_Excerpted data_:
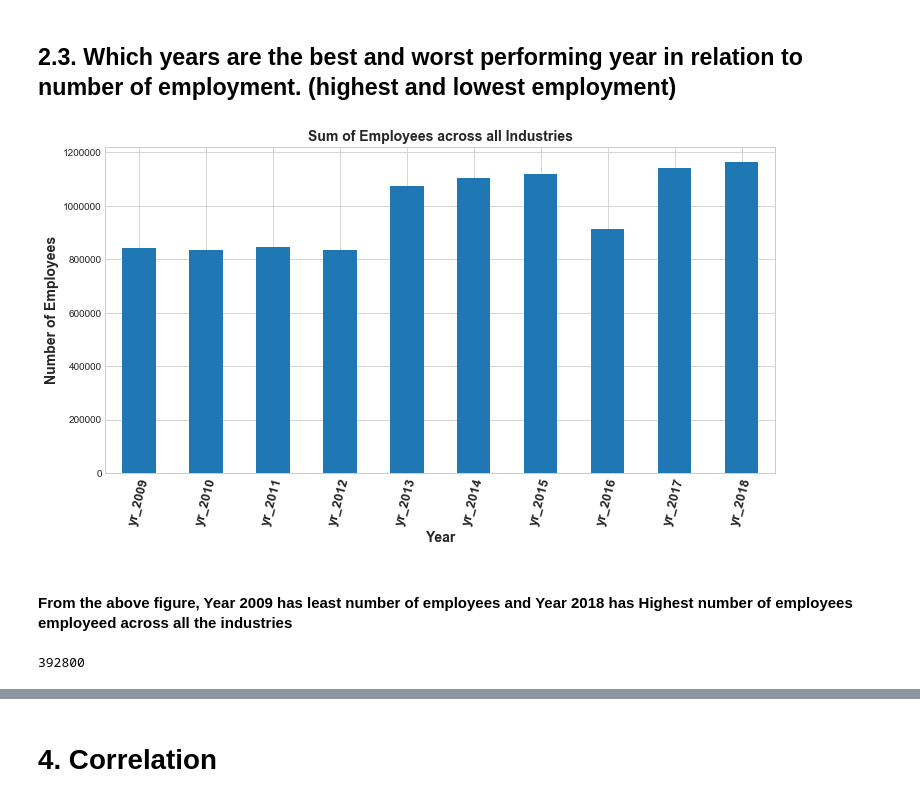
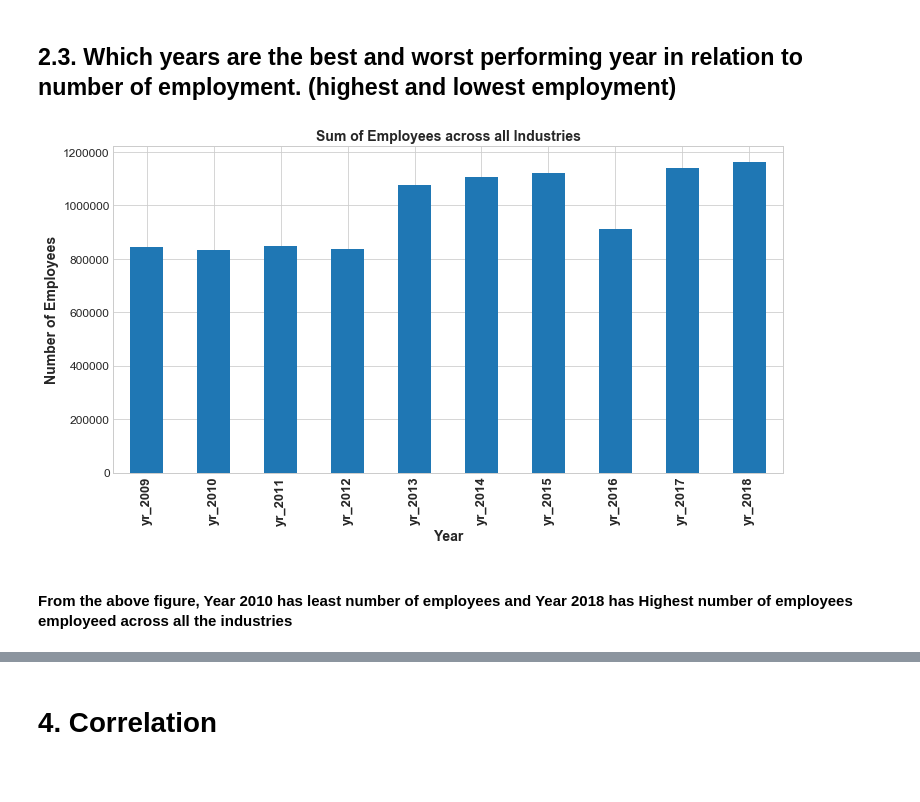
Before and after one commit to sriharsha-ramaraju/WelshEmploymentStats, a Jupyter notebook: WelshStats.ipynb, the cells around one changed output, grey strips where cells are left out. Cells and saved outputs as stored; diff of their text form; code cells hidden in the pictures; blank space fills up the shorter version.

```diff
--- a/WelshStats.ipynb
+++ b/WelshStats.ipynb
@@ -86,7 +86,6 @@ plt.show()
 for fea in df.columns:
     plt.figure(figsize=(12,6))
     df[fea].plot(kind='box')
-    plt.ylabel('Employment in different industries')
-    plt.xlabel('')
+    plt.ylabel('Employment in different industries',fontsize=14)
     plt.show()
 # %% [output]
@@ -182,15 +181,12 @@ plt.show()
 # %%
 dfCopy.sum().plot(kind='bar',figsize=(12,6))
 plt.xlabel('Year',fontsize=14,fontweight='bold')
 plt.ylabel('Number of Employees',fontsize=14,fontweight='bold')
 plt.title('Sum of Employees across all Industries',fontsize=14,fontweight='bold')
-plt.xticks(fontsize=13,fontweight='bold',rotation=75)
+plt.xticks(fontsize=13,fontweight='bold')
+plt.yticks(fontsize=12)
 plt.show()
 # %% [output]
-[figure, old version]
+[figure, new version]
 # %% [markdown]
-#### From the above figure, Year 2009 has least number of employees and Year 2018 has Highest number of employees employeed across all the industries
+#### From the above figure, Year 2010 has least number of employees and Year 2018 has Highest number of employees employeed across all the industries
-# %%
-dfCopy.loc['Agriculture',:].sum()
-# %% [output]
-392800
```
Also changed, not shown: parts of 24 cells of this notebook.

_Directions for this task_: What lines in the listing above hold the string "fontweight"? List them.

_Expected answer_:
 plt.xlabel('Year',fontsize=14,fontweight='bold')
 plt.ylabel('Number of Employees',fontsize=14,fontweight='bold')
 plt.title('Sum of Employees across all Industries',fontsize=14,fontweight='bold')
-plt.xticks(fontsize=13,fontweight='bold',rotation=75)
+plt.xticks(fontsize=13,fontweight='bold')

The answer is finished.